The IRS has announced the 2012 cost-of-living adjustments for retirement plans. Most of the limits related to pension and other retirement plans are changed for 2012. The dollar limits and thresholds most relevant to 401(k) plans are adjusted as explained below:
Increases effective January 1, 2012:
Annual Additions. The limit on annual additions (i.e., contributions) to defined contribution plans, including 401(k) plans, is increased from $49,000 to $50,000.
Annual compensation limit. The maximum amount of annual compensation that can be taken into account for various qualified plan purposes is increased from $245,000 to $250,000.
Elective deferrals. The annual limit on the tax exclusion for elective deferrals (not including Catch-Up Contributions) is increased from $16,500 to $17,000.
Highly compensated employee. The dollar limit used in defining a highly compensated employee is increased from $110,000 to $115,000.
Key Employee in top-heavy plan. The dollar limit relating to the definition of key employee in a top-heavy plan is increased from $160,000 to $165,000.
The following plan limits are unchanged:
Catch-Up Contributions. The annual limit on catch-up contributions for individuals age 50 or over for 401(k) plans, SARSEPs, 403(b) contracts, and 457 plans will remain unchanged at $5,500; for SIMPLE plans and SIMPLE IRAs, it will remain unchanged at $2,500.
SEP Participation. The threshold for determining participation in a SEP or SARSEP will remain unchanged at $550.
SIMPLE accounts. The maximum amount of compensation an employee may elect to defer for a SIMPLE plan remains at $11,500.

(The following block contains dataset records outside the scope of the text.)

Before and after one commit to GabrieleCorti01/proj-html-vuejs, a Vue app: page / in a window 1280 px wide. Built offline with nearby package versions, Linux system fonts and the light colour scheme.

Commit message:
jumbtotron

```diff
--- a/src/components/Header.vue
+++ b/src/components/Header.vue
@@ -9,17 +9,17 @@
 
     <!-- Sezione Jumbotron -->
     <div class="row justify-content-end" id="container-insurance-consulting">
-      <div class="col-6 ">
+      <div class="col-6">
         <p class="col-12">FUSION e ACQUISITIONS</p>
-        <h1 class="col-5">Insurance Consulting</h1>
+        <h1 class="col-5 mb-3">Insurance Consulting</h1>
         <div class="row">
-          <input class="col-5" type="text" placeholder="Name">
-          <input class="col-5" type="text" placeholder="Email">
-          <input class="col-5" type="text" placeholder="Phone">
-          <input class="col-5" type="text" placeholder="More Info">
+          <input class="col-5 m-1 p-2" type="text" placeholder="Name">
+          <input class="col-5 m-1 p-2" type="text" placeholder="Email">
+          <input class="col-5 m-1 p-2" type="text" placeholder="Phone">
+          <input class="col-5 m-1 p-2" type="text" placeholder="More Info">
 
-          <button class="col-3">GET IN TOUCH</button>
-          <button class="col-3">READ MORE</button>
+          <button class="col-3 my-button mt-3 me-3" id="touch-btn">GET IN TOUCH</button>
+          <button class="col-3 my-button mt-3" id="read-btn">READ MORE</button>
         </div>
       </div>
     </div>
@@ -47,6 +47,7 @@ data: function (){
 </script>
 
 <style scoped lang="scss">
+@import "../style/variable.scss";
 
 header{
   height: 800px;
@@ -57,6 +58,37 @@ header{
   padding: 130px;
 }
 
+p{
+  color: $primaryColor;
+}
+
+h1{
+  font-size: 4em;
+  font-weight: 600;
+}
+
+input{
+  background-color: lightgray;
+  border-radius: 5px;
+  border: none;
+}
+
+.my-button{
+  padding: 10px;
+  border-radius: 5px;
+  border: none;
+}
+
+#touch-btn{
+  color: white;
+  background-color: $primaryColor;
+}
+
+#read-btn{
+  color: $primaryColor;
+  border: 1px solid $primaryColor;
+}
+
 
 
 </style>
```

Social Security taxable wage base. In addition to the IRS announcement, the Social Security Administration has announced that the Social Security taxable wage base (i.e., the taxable maximum) has increased to $110,100 for 2012 (up from $106,800).

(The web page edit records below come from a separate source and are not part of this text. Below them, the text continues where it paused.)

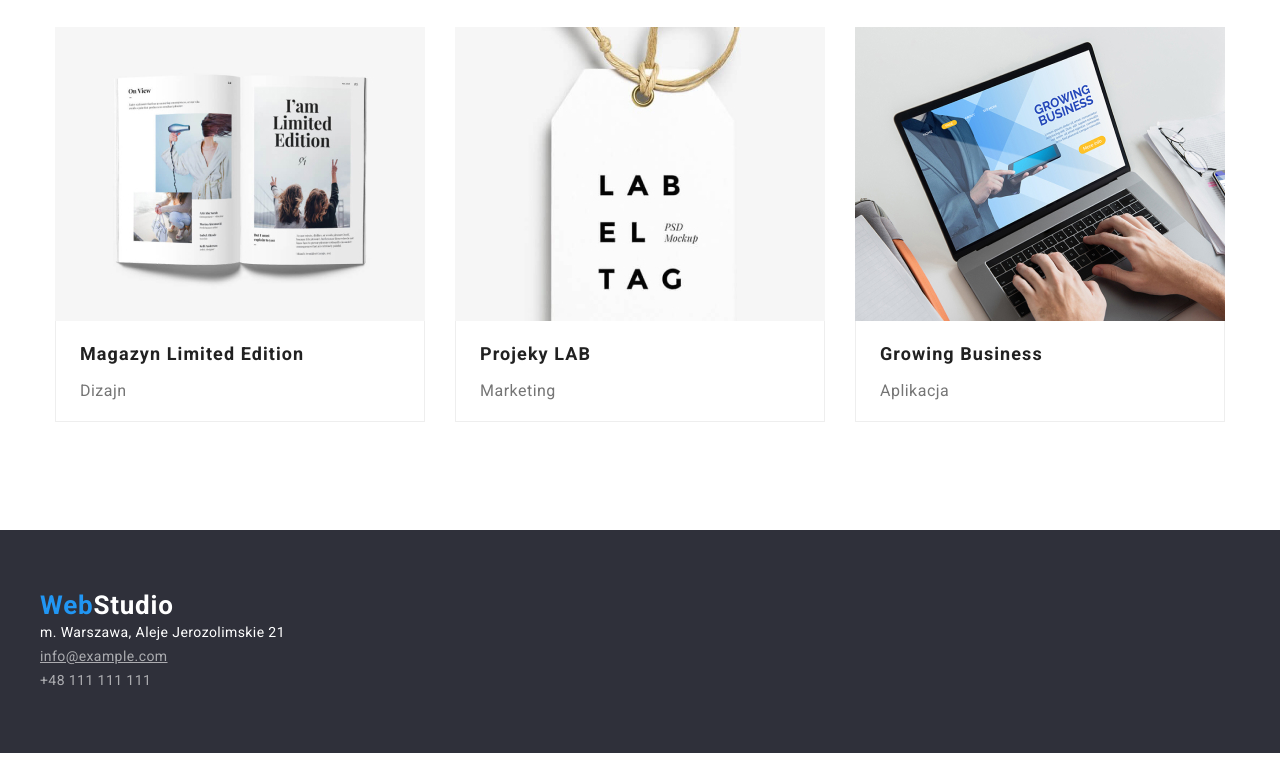
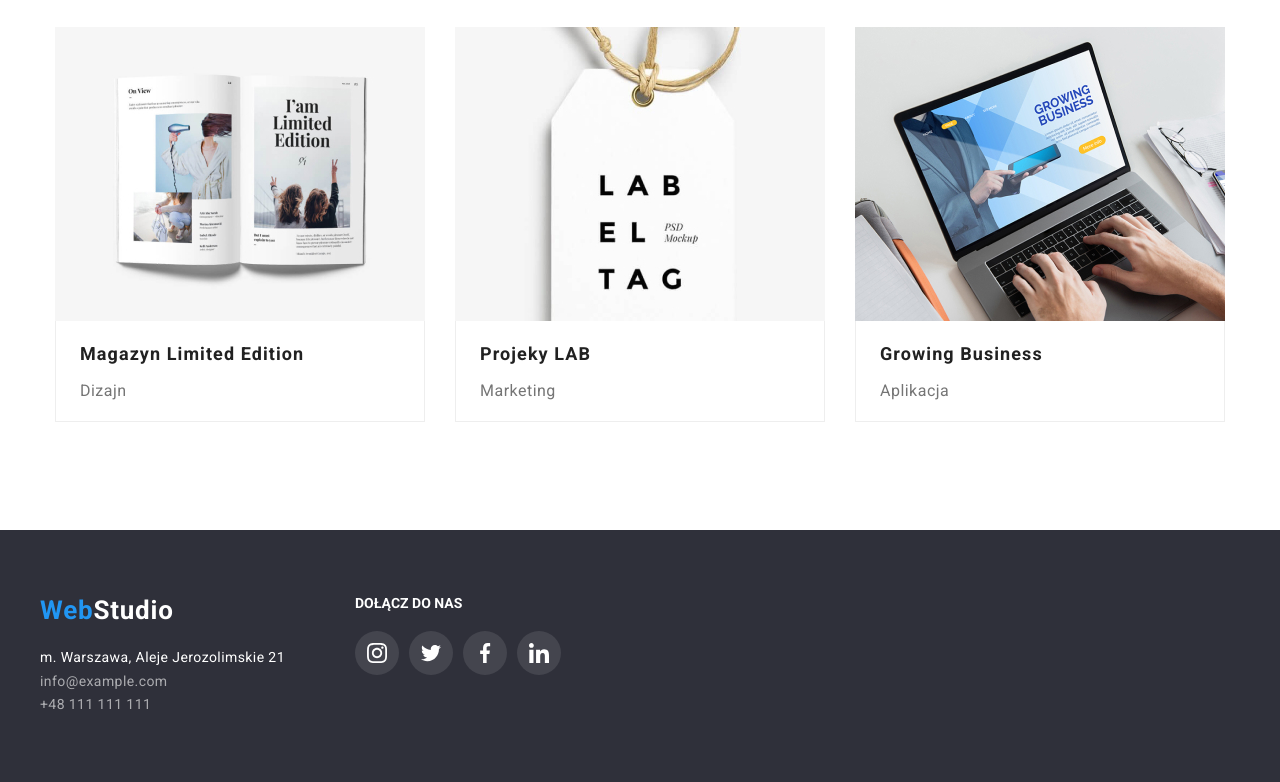
Before and after one commit to MichalJurek/goit-markup-hw-04, a plain HTML site: page portfolio.html in a window 1280 px wide. Shown: the part 1098-1880 px from the top of the page. Before the commit the page ends 1851 px from the top, so only its background shows below. Drawn offline with nearby package versions, Linux system fonts and the light colour scheme.

Commit message:
wszystkie ikony
wewnątrz projektu

```diff
--- a/css/styles.css
+++ b/css/styles.css
@@ -458,13 +458,17 @@ h1 {
     font-style: normal;
     display: flex;
     align-items: center;
-    padding-top: 60px;
-    padding-bottom: 60px;
     justify-content: center;
+    height: 252px;
 }
 
+.gap-70-px {
+    display: flex;
+    gap: 70px;
+}
 .gap-20-px {
     display: flex;
+    flex-direction: column;
     gap: 20px;
 }
 
@@ -475,8 +479,6 @@ h1 {
     margin: 0;
     border: 0;
     padding-left: 0;
-    justify-content: space-between;
-
 }
 
 .header-logo-right-down {
@@ -558,9 +560,42 @@ h1 {
     height: 1548px;
     justify-content: center;
 }
-.footer-social {
+.footer-join-us-heading {
+    font-family: var(--FontDefaultRoboto);
+    font-style: bold;
+    font-weight: 700;
+    font-size: 14px;
+    letter-spacing: 3%;
+    color: var(--MainWhiteColor);
+    margin: 0;
+}
+.footer-social-media-icon-settings {
     display: flex;
-    color: var(--MainWhiteColor);
+    justify-content: center;
+    align-items: center;
+    gap: 10px;
+}
+.footer-social-links {
+    width: 44px;
+    height: 44px;
+    display: flex;
+    justify-content: center;
+    align-items: center;
+    border-radius: 50%;
+    background-color: rgba(255, 255, 255, 0.1);
+    --color3:var(--MainWhiteColor);
+}
+.footer-social-links:hover,
+.footer-social-links:focus {
+    border-radius: 50%;
+    background-color: var(--StudioBlueColor);
+    --color3:var(--MainWhiteColor);
+    display: flex;
+    justify-content: center;
+    align-items: center;
+    gap: 10px;
+    width: 44px;
+    height: 44px;
 }
 .portfolio-button-list {
     display: flex;
--- a/portfolio.html
+++ b/portfolio.html
@@ -25,14 +25,26 @@
         <nav>
           <div class="header-links-container">
             <a class="header-links" href="agencja.html"><span>Agencja</span></a>
-            <a class="header-portfolio" href="./portfolio.html"><span>Portfolio</span></a>
+            <a class="header-links" href="./portfolio.html"><span>Portfolio</span></a>
             <a class="header-links" href="kontakt.html"><span>Kontakt</span></a>
           </div>
       </div>
       </nav>
       <div class="header-links-contact-container">
-        <a class="header-links-contact" href="mailto:info@devstudio.com"><span>info@devstudio.com</span></a>
-        <a class="header-links-contact" href="tel:48111111111"><span>+48 111 111 111</span></a>
+        <a class="header-links-contact" href="mailto:info@devstudio.com">
+          <svg class="envelope-icon" width="16" height="12">
+            <use href="./images/icons.svg#icon-envelope">
+            </use>
+          </svg>
+          <span>info@devstudio.com</span>
+        </a>
+        <a class="header-links-contact" href="tel:48111111111">
+          <svg class="icon-smartphone" width="10" height="16">
+            <use href="./images/icons.svg#icon-smartphone">
+            </use>
+          </svg>
+          <span>+48 111 111 111</span>
+        </a>
       </div>
     </div>
   </header>
@@ -134,16 +146,50 @@
     </div>
   </main>
   <footer class="footer">
-    <div class="container">
+    <div class="gap-70-px container">
+      <div class="gap-20-px">
+        <div>
           <a class="header-logo-blue" href="./index.html"><span>Web</span><span
               class="header-logo-right-down">Studio</span></a>
+        </div>
+        <div>
           <address>
             <ul class="footer-list">
               <li class="footer-adress">m. Warszawa, Aleje Jerozolimskie 21</li>
-          <li><a class="footer-email-portfolio-underline" href="mailto:info@example.com">info@example.com</a></li>
+              <li><a class="footer-email" href="mailto:info@example.com">info@example.com</a></li>
               <li><a class="footer-tel" href="tel:48111111111">+48 111 111 111</a></li>
             </ul>
           </address>
+        </div>
+      </div>
+      <div class="gap-20-px">
+        <h4 class="footer-join-us-heading">DOŁĄCZ DO NAS</h4>
+        <div class="footer-social-media-icon-settings">
+          <a class="footer-social-links">
+            <svg class="icon-instagram" width="20" height="20">
+              <use href="./images/icons.svg#icon-instagram">
+              </use>
+            </svg>
+          </a>
+          <a class="footer-social-links">
+            <svg class="icon-twitter" width="20" height="20">
+              <use href="./images/icons.svg#icon-twitter">
+              </use>
+            </svg>
+          </a>
+          <a class="footer-social-links">
+            <svg class="icon-facebook" width="20" height="20">
+              <use href="./images/icons.svg#icon-facebook">
+              </use>
+            </svg>
+          </a>
+          <a class="footer-social-links"><svg class="icon-linkedin" width="20" height="20">
+              <use href="./images/icons.svg#icon-linkedin">
+              </use>
+            </svg>
+          </a>
+        </div>
+      </div>
     </div>
   </footer>
 </body>
```
Also changed, not shown: index.html (+13 -12 lines). Lines whose indentation alone changed are shown as unchanged.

This client alert is intended to inform you of developments in the law and to provide information of general interest. It is not intended to constitute legal advice regarding a client's specific legal issues and should not be relied upon as such. This client alert may be considered advertising under the rules of the Massachusetts Supreme Judicial Court.